▸ Task brief
Search the records for "gray" and copy each line that holds it.

**** Source information ****

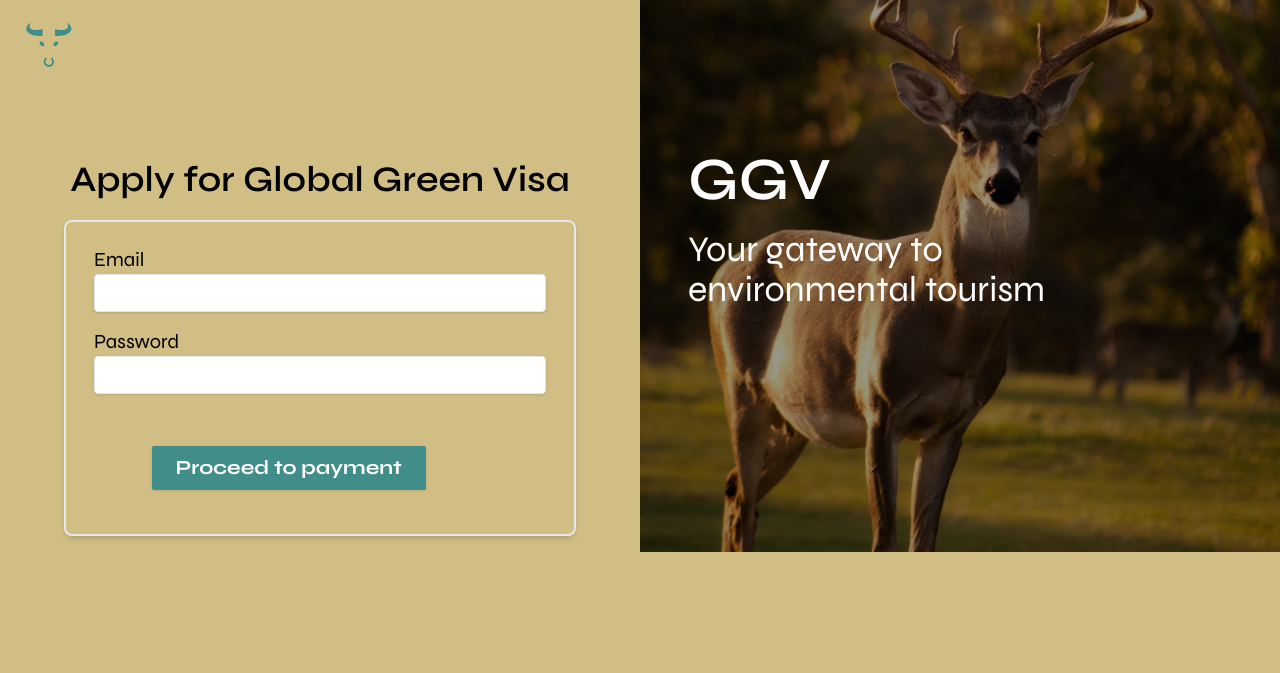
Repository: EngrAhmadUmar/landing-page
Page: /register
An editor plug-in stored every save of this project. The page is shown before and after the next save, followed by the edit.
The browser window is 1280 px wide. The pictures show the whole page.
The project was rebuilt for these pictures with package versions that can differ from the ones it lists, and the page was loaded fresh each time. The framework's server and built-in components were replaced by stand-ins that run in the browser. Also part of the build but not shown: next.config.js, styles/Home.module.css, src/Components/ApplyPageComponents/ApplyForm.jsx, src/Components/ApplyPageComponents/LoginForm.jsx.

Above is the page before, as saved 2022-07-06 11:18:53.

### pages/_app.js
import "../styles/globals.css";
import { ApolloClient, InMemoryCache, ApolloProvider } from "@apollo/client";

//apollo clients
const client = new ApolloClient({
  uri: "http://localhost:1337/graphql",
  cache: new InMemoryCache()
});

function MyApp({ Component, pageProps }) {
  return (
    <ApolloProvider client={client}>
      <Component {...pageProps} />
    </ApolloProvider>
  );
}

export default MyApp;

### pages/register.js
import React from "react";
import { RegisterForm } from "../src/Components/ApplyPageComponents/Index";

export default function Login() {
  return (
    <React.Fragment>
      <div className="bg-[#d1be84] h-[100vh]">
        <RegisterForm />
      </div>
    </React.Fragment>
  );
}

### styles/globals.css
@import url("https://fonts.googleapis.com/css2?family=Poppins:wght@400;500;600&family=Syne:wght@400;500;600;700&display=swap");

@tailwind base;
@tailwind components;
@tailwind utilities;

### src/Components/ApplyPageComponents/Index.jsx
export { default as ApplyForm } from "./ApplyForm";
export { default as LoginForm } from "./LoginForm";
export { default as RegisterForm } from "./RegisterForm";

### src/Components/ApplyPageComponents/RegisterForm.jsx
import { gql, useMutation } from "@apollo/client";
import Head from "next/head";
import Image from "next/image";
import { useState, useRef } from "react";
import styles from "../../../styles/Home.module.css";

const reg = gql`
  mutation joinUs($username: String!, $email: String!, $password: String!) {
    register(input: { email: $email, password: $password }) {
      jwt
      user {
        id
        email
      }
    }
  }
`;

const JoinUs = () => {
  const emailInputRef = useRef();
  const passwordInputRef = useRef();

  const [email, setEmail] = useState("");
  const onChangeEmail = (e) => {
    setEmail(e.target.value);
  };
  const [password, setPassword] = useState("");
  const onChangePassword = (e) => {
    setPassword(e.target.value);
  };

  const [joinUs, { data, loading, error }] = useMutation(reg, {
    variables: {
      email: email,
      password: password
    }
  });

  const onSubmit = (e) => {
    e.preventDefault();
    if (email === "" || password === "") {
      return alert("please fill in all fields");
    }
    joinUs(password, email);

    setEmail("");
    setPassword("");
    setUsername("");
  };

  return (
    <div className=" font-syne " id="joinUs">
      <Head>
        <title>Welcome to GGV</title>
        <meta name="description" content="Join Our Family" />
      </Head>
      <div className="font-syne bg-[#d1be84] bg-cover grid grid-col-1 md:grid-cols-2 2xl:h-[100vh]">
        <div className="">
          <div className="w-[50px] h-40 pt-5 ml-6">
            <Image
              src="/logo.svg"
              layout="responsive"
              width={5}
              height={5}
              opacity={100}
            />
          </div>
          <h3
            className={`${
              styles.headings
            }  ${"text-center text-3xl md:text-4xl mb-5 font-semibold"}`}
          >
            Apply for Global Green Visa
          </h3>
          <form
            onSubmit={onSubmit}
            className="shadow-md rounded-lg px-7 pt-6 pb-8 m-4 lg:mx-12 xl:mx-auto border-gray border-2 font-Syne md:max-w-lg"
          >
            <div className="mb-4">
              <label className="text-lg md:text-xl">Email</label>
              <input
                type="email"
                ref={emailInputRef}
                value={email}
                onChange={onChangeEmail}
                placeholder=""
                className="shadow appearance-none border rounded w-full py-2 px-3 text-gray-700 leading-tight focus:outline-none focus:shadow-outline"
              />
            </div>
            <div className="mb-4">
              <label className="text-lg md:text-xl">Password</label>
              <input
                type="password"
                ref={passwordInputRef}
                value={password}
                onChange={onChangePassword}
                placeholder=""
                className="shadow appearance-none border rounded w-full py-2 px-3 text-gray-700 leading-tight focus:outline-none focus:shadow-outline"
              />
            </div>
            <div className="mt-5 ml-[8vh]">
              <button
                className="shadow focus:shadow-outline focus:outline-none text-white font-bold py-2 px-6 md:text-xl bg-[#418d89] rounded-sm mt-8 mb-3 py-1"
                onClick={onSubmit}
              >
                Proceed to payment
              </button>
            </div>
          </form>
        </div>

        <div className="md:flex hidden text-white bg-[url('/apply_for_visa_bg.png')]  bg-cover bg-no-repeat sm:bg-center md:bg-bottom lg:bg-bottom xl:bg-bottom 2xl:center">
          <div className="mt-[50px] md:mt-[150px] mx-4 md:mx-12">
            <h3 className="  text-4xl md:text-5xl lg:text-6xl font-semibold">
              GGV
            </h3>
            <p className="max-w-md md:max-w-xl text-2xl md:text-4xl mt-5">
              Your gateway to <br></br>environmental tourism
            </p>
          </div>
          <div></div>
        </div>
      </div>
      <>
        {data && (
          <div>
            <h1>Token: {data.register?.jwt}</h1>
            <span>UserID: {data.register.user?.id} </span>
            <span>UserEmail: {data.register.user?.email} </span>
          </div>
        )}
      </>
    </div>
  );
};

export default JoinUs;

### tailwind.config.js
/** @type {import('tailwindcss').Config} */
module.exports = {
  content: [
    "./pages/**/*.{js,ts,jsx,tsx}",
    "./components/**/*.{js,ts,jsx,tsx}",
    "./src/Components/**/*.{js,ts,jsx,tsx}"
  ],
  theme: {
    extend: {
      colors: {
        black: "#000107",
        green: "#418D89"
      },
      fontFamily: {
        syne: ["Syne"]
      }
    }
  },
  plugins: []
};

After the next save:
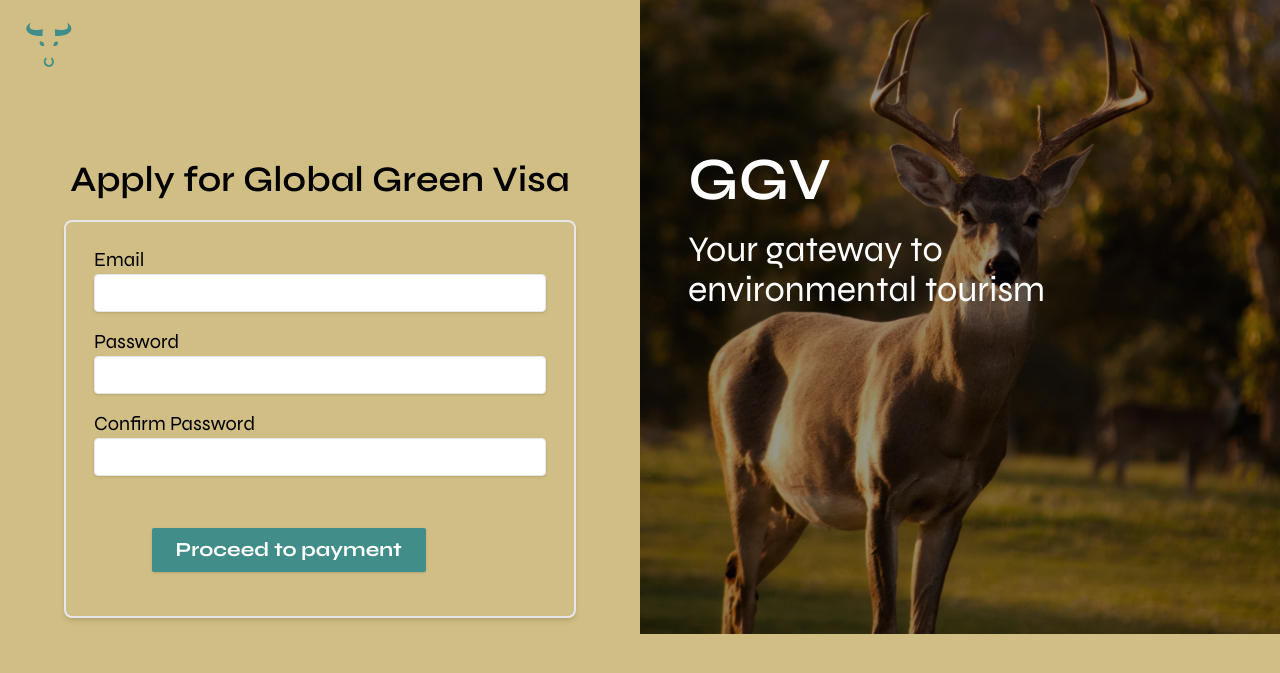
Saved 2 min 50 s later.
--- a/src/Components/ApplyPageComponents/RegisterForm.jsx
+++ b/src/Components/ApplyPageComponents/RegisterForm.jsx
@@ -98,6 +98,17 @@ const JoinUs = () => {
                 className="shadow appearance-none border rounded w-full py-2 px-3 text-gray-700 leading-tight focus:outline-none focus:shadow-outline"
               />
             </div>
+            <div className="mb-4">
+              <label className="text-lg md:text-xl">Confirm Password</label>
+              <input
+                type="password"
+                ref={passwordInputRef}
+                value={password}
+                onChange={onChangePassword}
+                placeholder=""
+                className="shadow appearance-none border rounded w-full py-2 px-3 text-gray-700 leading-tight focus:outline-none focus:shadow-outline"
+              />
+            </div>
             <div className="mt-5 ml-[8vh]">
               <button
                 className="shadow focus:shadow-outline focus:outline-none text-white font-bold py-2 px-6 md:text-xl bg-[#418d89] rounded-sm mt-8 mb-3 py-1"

****
**** Source information ****

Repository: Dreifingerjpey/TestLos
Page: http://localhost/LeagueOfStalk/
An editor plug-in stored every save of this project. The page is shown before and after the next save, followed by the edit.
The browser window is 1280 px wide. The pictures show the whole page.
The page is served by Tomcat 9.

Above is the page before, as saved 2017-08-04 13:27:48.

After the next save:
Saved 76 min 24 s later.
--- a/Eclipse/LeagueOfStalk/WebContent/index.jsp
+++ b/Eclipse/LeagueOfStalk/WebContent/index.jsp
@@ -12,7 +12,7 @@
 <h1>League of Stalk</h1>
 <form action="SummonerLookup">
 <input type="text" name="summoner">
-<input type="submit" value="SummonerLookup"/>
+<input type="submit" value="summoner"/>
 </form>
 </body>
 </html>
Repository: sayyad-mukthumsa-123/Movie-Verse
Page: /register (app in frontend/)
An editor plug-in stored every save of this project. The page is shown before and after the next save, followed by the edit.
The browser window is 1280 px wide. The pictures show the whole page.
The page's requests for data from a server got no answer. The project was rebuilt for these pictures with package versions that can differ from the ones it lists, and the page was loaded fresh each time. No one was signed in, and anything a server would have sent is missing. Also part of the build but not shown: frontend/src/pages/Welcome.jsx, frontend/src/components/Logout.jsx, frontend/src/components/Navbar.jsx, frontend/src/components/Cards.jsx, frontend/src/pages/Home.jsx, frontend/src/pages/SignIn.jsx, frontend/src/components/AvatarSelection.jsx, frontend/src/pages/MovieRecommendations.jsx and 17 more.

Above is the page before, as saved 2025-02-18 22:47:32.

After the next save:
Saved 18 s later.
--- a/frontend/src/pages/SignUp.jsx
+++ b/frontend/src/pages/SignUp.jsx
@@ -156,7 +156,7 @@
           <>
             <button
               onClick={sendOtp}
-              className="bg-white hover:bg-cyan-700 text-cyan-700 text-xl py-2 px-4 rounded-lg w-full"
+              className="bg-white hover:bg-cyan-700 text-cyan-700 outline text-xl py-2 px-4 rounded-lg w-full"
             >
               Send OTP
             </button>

****

▸ Output below
            className="shadow-md rounded-lg px-7 pt-6 pb-8 m-4 lg:mx-12 xl:mx-auto border-gray border-2 font-Syne md:max-w-lg"
                className="shadow appearance-none border rounded w-full py-2 px-3 text-gray-700 leading-tight focus:outline-none focus:shadow-outline"
                className="shadow appearance-none border rounded w-full py-2 px-3 text-gray-700 leading-tight focus:outline-none focus:shadow-outline"
                 className="shadow appearance-none border rounded w-full py-2 px-3 text-gray-700 leading-tight focus:outline-none focus:shadow-outline"
+                className="shadow appearance-none border rounded w-full py-2 px-3 text-gray-700 leading-tight focus:outline-none focus:shadow-outline"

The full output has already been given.